When I was 17, I couldn’t wait to get out of my house. I had just graduated high school and I was headed to college out of state.
I had traveled a little bit, but this would be a first. The first time I would have only myself to answer to with pure and unadulterated freedom. I could eat ice cream every day, I could stay up all night. I could smoke every cigarette. I could do whatever I wanted and made my own rules.
I had lived 17 years in the same place, with many of the same faces and connections. I was able to build a solid reputation of self as an openly gay leader and I was respected for it. I’d also built a reputation for my talent, playing leading roles and holding my own next to professional actors on stage.
I decided that I needed to leave that comfort for a bigger pond. I was self-aware enough to know that while I was good, really good, I could be better – and being good in a small town was not going to make me better, or take me to another level of skill and solid training. I wanted to experience my dream of Broadway lights, so I leapt off the cliff and I moved nearly a thousand miles away to go to college and be better.
College was hard. I had made it into an incredibly exclusive musical theatre major in a world-renowned, four-year conservatory program, which pretty much guaranteed me a career in musical theater upon graduation. It was basically a triple major – singing, dancing and acting – which put me in class or practice from 8 a.m. ballet to show rehearsal which would often end at 10 p.m. that evening.
Spring Quarter of my senior year was my smallest class credit hour load over my four years in school with a mere 18 credit hours. But it wasn’t Florida, it wasn’t home. I had built a new reputation, sought to define myself as a young adult and became ridiculously focused on my future career and how to maintain my life within the arts and specifically how to get work in musical theatre. Which I did.
National tours, global cruise travel, starring in Off-Broadway shows. I worked and I was living my dream. I saw the country and the world, all while performing; I had made my living as a performer.
I had seen my name in lights on a New York City marquee. I signed autographs on actual Playbills at stage doors after shows and then I would go to the Duplex piano bar to rousing cheers.
The pianist would stop playing their song and invite me to come sing before I could get my coat and scarf off. It was my dream. Then life happened.
Due to a series of circumstances, I came back to Florida. It was meant to be temporary, just until I could get back on my feet. Maybe book a new show in New York. I had picked up a few contracts here and there, in Orlando and then in Sarasota.
I had zero intentions of staying in Sarasota, but this town captured my heart. There was a massive arts community; professional theatres, opera and ballet companies, independent venues for artists to create and make new art. It was an artist’s oasis.
Money and greed have altered the storied beauty of the community in Sarasota, and it is sad that this former commune for the outcasts and others has become the city of unaffordable housing, homelessness and sound ordinances.
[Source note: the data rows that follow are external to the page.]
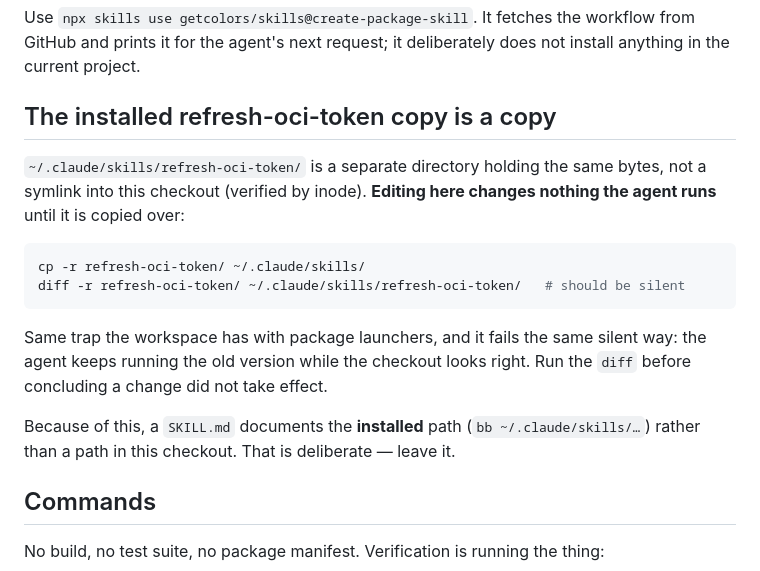
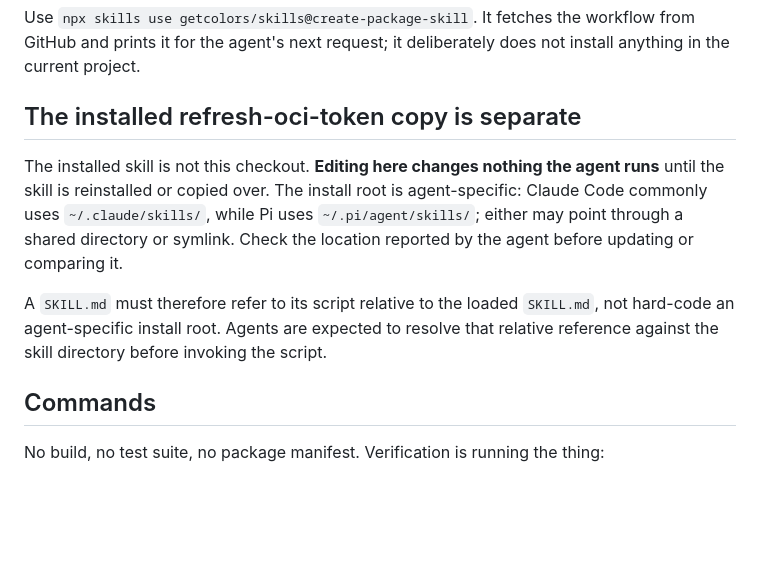
Before and after one commit to getcolors/skills, a Markdown page: CLAUDE.md, the part around the change. Drawn GitHub-style; blank space fills up the shorter version.

````diff
--- a/CLAUDE.md
+++ b/CLAUDE.md
@@ -45,24 +45,18 @@ Use `npx skills use getcolors/skills@create-package-skill`. It fetches the
 workflow from GitHub and prints it for the agent's next request; it deliberately
 does not install anything in the current project.
 
-## The installed refresh-oci-token copy is a copy
+## The installed refresh-oci-token copy is separate
 
-`~/.claude/skills/refresh-oci-token/` is a separate directory holding the same bytes, not a
-symlink into this checkout (verified by inode). **Editing here changes nothing
-the agent runs** until it is copied over:
+The installed skill is not this checkout. **Editing here changes nothing the
+agent runs** until the skill is reinstalled or copied over. The install root is
+agent-specific: Claude Code commonly uses `~/.claude/skills/`, while Pi uses
+`~/.pi/agent/skills/`; either may point through a shared directory or symlink.
+Check the location reported by the agent before updating or comparing it.
 
-```sh
-cp -r refresh-oci-token/ ~/.claude/skills/
-diff -r refresh-oci-token/ ~/.claude/skills/refresh-oci-token/   # should be silent
-```
-
-Same trap the workspace has with package launchers, and it fails the same silent
-way: the agent keeps running the old version while the checkout looks right. Run
-the `diff` before concluding a change did not take effect.
-
-Because of this, a `SKILL.md` documents the **installed** path
-(`bb ~/.claude/skills/…`) rather than a path in this checkout. That is deliberate
-— leave it.
+A `SKILL.md` must therefore refer to its script relative to the loaded
+`SKILL.md`, not hard-code an agent-specific install root. Agents are expected to
+resolve that relative reference against the skill directory before invoking the
+script.
 
 ## Commands
 
````
Also changed, not shown: refresh-oci-token/SKILL.md (+9 -2 lines), 1 other file.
The charm that people spend money to live in Sarasota has been sold to the highest bidder and the influx of political and religious outrage has dimmed the vibrancy of Sarasota’s streetlamps.
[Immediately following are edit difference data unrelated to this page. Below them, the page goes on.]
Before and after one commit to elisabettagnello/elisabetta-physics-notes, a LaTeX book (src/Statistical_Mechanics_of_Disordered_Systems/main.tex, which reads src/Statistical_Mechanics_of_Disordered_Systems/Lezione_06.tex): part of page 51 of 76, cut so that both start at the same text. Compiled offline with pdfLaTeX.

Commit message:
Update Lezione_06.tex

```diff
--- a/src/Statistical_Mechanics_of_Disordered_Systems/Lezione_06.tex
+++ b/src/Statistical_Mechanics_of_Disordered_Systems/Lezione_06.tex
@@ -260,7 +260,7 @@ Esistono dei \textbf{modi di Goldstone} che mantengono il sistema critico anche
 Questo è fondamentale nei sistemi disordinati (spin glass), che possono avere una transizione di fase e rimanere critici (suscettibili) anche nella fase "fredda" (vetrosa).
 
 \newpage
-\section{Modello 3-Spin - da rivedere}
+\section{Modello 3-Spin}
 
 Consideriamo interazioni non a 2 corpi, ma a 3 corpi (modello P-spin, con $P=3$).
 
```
I made a home here in Sarasota for 18 years. It’s the longest place I’ve ever lived, including my childhood home. Florida politics frighten me. As a transgender woman, I am frightened daily of what new law Ron DeSantis will sign that will alter my ability to live and work, to pursue life, liberty and happiness, if you will. So I have decided that it’s time for a change.
Here I am at 46 years old, back on that cliff. I have only myself to answer to. I have pure and unadulterated freedom. I can eat ice cream every day, I can stay up all night. I can smoke every cigarette. I can do whatever I wanted and make my rules – but I am so scared.
Over the past couple of years and now in post-lockdown mode, I literally and figuratively find myself in a transitional state – and transitioning has shown me that it’s time to start a new chapter of my life. So I’m pushing myself out of the cozy nest I’ve made here in Sarasota and moving up North.
So, thank you, Sarasota. Even though I got here when I was almost 30, I grew up here in the last 18 years. I will always be Beneva Fruitville, Sarasota’s hometown girl! Whatever it is you’re afraid to do, be your own Beneva Fruitville and you act like you “own” the entire town – because one day, you just might.
Berry Ayers, aka Beneva Fruitville, is a transgender artist who has starred on stages, national television and in film.